U.S. Classification417/438, 417/443
International ClassificationF04B39/06, F04B39/00, F04B7/04, F04B39/10, F04B7/00
Cooperative ClassificationF04B7/04, F04B39/1033, F04B39/062, F04B39/0005

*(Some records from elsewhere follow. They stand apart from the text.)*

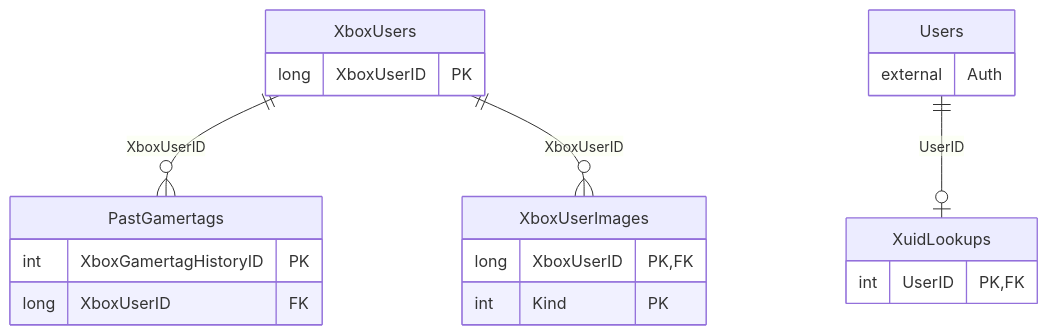
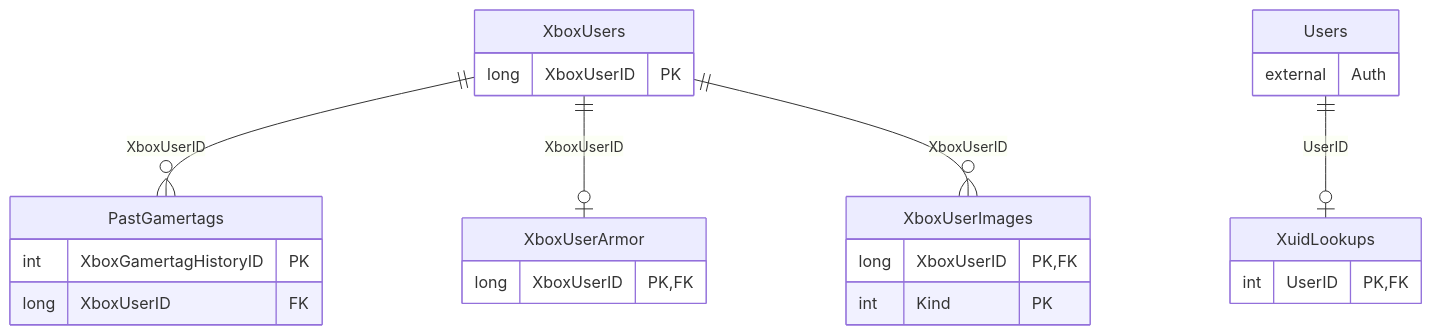
The ninth of 9 diagrams in docs/database.md (PlayGrifball/GrifballWebApp), drawn with Mermaid before and after one commit. The commit also changed other lines of this file and 18 other files, not shown here.

````diff
--- a/docs/database.md
+++ b/docs/database.md
@@ -542,23 +542,27 @@
 ```mermaid
 erDiagram
     PastGamertags {
         int XboxGamertagHistoryID PK
         long XboxUserID FK
+    }
+    XboxUserArmor {
+        long XboxUserID PK, FK
     }
     XboxUserImages {
         long XboxUserID PK, FK
         int Kind PK
     }
     XboxUsers {
         long XboxUserID PK
     }
     XuidLookups {
         int UserID PK, FK
     }
     Users {
         external Auth
     }
     Users ||--o| XuidLookups : "UserID"
     XboxUsers ||--o{ PastGamertags : "XboxUserID"
+    XboxUsers ||--o| XboxUserArmor : "XboxUserID"
     XboxUsers ||--o{ XboxUserImages : "XboxUserID"
 ```
````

European ClassificationF04B39/00B, F04B39/06B, F04B39/10D3, F04B7/04